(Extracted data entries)

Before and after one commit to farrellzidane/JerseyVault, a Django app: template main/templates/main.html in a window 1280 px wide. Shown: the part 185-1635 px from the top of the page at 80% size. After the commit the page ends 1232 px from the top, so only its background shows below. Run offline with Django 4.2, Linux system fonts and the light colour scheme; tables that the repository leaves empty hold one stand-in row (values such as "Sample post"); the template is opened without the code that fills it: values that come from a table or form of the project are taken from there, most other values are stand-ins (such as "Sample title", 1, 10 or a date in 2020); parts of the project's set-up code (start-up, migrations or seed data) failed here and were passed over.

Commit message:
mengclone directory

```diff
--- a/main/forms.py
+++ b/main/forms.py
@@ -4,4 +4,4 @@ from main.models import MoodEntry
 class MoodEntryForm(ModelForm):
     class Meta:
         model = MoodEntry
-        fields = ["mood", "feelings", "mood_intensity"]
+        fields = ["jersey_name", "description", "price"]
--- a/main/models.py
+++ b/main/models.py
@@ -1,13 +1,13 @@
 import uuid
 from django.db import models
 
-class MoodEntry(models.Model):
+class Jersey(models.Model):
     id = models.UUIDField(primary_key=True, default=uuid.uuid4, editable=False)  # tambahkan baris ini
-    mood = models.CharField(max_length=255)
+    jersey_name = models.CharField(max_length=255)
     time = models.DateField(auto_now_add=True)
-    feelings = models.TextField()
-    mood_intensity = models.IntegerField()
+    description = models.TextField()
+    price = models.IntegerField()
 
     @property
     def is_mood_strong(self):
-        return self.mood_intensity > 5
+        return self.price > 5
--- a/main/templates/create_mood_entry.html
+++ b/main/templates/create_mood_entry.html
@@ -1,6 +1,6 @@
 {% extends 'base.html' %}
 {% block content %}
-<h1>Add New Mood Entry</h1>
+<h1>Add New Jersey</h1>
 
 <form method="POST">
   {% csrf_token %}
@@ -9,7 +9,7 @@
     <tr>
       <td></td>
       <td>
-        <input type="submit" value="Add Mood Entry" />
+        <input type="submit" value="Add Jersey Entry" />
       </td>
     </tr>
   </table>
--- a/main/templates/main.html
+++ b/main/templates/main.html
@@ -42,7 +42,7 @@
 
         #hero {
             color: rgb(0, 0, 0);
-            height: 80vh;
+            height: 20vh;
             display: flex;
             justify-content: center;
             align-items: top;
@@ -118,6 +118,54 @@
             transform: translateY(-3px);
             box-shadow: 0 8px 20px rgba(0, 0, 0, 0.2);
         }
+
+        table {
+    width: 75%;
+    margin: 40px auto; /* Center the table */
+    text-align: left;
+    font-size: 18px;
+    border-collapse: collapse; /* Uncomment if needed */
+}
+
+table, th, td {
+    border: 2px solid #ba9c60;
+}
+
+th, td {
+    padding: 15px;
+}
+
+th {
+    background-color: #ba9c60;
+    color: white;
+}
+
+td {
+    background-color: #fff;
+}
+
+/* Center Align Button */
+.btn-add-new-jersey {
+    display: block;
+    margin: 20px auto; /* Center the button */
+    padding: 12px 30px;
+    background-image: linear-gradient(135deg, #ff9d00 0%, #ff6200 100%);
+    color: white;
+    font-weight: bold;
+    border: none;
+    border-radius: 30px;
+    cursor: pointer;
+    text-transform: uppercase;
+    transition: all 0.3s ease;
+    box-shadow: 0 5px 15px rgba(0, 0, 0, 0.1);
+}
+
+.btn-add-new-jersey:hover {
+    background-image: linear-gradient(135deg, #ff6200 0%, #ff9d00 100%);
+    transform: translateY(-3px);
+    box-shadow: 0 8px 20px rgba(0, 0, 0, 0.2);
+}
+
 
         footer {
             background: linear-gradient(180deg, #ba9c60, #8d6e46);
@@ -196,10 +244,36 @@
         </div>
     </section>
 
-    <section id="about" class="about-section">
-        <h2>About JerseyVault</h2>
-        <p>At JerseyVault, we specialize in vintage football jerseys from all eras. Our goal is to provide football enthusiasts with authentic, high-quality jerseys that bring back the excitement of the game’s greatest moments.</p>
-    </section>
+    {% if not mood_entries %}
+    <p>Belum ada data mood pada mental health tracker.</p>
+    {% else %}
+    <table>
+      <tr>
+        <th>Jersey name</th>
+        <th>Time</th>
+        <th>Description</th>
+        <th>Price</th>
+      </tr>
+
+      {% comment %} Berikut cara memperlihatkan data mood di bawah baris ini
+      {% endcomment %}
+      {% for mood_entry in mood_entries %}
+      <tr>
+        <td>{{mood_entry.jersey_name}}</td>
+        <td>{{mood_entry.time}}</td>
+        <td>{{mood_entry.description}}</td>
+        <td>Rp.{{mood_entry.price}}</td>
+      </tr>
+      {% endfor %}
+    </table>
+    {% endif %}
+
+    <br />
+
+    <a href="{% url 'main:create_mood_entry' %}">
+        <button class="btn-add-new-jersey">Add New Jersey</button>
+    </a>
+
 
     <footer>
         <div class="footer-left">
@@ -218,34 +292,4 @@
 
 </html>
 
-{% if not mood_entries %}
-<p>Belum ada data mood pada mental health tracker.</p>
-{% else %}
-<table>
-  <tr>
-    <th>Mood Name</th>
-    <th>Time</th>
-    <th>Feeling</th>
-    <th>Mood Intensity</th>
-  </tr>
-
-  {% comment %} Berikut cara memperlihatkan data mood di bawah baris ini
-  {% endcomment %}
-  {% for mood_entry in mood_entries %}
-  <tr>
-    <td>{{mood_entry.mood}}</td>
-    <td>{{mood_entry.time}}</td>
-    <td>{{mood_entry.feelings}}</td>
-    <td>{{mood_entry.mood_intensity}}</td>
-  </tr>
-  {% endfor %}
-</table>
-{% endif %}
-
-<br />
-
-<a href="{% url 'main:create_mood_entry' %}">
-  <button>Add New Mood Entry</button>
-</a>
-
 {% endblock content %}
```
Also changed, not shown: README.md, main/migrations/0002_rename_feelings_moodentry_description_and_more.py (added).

:: Directions ::
Retype each line of the data exactly as it reads.

:: Result ::
Before and after one commit to farrellzidane/JerseyVault, a Django app: template main/templates/main.html in a window 1280 px wide. Shown: the part 185-1635 px from the top of the page at 80% size. After the commit the page ends 1232 px from the top, so only its background shows below. Run offline with Django 4.2, Linux system fonts and the light colour scheme; tables that the repository leaves empty hold one stand-in row (values such as "Sample post"); the template is opened without the code that fills it: values that come from a table or form of the project are taken from there, most other values are stand-ins (such as "Sample title", 1, 10 or a date in 2020); parts of the project's set-up code (start-up, migrations or seed data) failed here and were passed over.

Commit message:
mengclone directory

```diff
--- a/main/forms.py
+++ b/main/forms.py
@@ -4,4 +4,4 @@ from main.models import MoodEntry
 class MoodEntryForm(ModelForm):
     class Meta:
         model = MoodEntry
-        fields = ["mood", "feelings", "mood_intensity"]
+        fields = ["jersey_name", "description", "price"]
--- a/main/models.py
+++ b/main/models.py
@@ -1,13 +1,13 @@
 import uuid
 from django.db import models
 
-class MoodEntry(models.Model):
+class Jersey(models.Model):
     id = models.UUIDField(primary_key=True, default=uuid.uuid4, editable=False)  # tambahkan baris ini
-    mood = models.CharField(max_length=255)
+    jersey_name = models.CharField(max_length=255)
     time = models.DateField(auto_now_add=True)
-    feelings = models.TextField()
-    mood_intensity = models.IntegerField()
+    description = models.TextField()
+    price = models.IntegerField()
 
     @property
     def is_mood_strong(self):
-        return self.mood_intensity > 5
+        return self.price > 5
--- a/main/templates/create_mood_entry.html
+++ b/main/templates/create_mood_entry.html
@@ -1,6 +1,6 @@
 {% extends 'base.html' %}
 {% block content %}
-<h1>Add New Mood Entry</h1>
+<h1>Add New Jersey</h1>
 
 <form method="POST">
   {% csrf_token %}
@@ -9,7 +9,7 @@
     <tr>
       <td></td>
       <td>
-        <input type="submit" value="Add Mood Entry" />
+        <input type="submit" value="Add Jersey Entry" />
       </td>
     </tr>
   </table>
--- a/main/templates/main.html
+++ b/main/templates/main.html
@@ -42,7 +42,7 @@
 
         #hero {
             color: rgb(0, 0, 0);
-            height: 80vh;
+            height: 20vh;
             display: flex;
             justify-content: center;
             align-items: top;
@@ -118,6 +118,54 @@
             transform: translateY(-3px);
             box-shadow: 0 8px 20px rgba(0, 0, 0, 0.2);
         }
+
+        table {
+    width: 75%;
+    margin: 40px auto; /* Center the table */
+    text-align: left;
+    font-size: 18px;
+    border-collapse: collapse; /* Uncomment if needed */
+}
+
+table, th, td {
+    border: 2px solid #ba9c60;
+}
+
+th, td {
+    padding: 15px;
+}
+
+th {
+    background-color: #ba9c60;
+    color: white;
+}
+
+td {
+    background-color: #fff;
+}
+
+/* Center Align Button */
+.btn-add-new-jersey {
+    display: block;
+    margin: 20px auto; /* Center the button */
+    padding: 12px 30px;
+    background-image: linear-gradient(135deg, #ff9d00 0%, #ff6200 100%);
+    color: white;
+    font-weight: bold;
+    border: none;
+    border-radius: 30px;
+    cursor: pointer;
+    text-transform: uppercase;
+    transition: all 0.3s ease;
+    box-shadow: 0 5px 15px rgba(0, 0, 0, 0.1);
+}
+
+.btn-add-new-jersey:hover {
+    background-image: linear-gradient(135deg, #ff6200 0%, #ff9d00 100%);
+    transform: translateY(-3px);
+    box-shadow: 0 8px 20px rgba(0, 0, 0, 0.2);
+}
+
 
         footer {
             background: linear-gradient(180deg, #ba9c60, #8d6e46);
@@ -196,10 +244,36 @@
         </div>
     </section>
 
-    <section id="about" class="about-section">
-        <h2>About JerseyVault</h2>
-        <p>At JerseyVault, we specialize in vintage football jerseys from all eras. Our goal is to provide football enthusiasts with authentic, high-quality jerseys that bring back the excitement of the game’s greatest moments.</p>
-    </section>
+    {% if not mood_entries %}
+    <p>Belum ada data mood pada mental health tracker.</p>
+    {% else %}
+    <table>
+      <tr>
+        <th>Jersey name</th>
+        <th>Time</th>
+        <th>Description</th>
+        <th>Price</th>
+      </tr>
+
+      {% comment %} Berikut cara memperlihatkan data mood di bawah baris ini
+      {% endcomment %}
+      {% for mood_entry in mood_entries %}
+      <tr>
+        <td>{{mood_entry.jersey_name}}</td>
+        <td>{{mood_entry.time}}</td>
+        <td>{{mood_entry.description}}</td>
+        <td>Rp.{{mood_entry.price}}</td>
+      </tr>
+      {% endfor %}
+    </table>
+    {% endif %}
+
+    <br />
+
+    <a href="{% url 'main:create_mood_entry' %}">
+        <button class="btn-add-new-jersey">Add New Jersey</button>
+    </a>
+
 
     <footer>
         <div class="footer-left">
@@ -218,34 +292,4 @@
 
 </html>
 
-{% if not mood_entries %}
-<p>Belum ada data mood pada mental health tracker.</p>
-{% else %}
-<table>
-  <tr>
-    <th>Mood Name</th>
-    <th>Time</th>
-    <th>Feeling</th>
-    <th>Mood Intensity</th>
-  </tr>
-
-  {% comment %} Berikut cara memperlihatkan data mood di bawah baris ini
-  {% endcomment %}
-  {% for mood_entry in mood_entries %}
-  <tr>
-    <td>{{mood_entry.mood}}</td>
-    <td>{{mood_entry.time}}</td>
-    <td>{{mood_entry.feelings}}</td>
-    <td>{{mood_entry.mood_intensity}}</td>
-  </tr>
-  {% endfor %}
-</table>
-{% endif %}
-
-<br />
-
-<a href="{% url 'main:create_mood_entry' %}">
-  <button>Add New Mood Entry</button>
-</a>
-
 {% endblock content %}
```
Also changed, not shown: README.md, main/migrations/0002_rename_feelings_moodentry_description_and_more.py (added).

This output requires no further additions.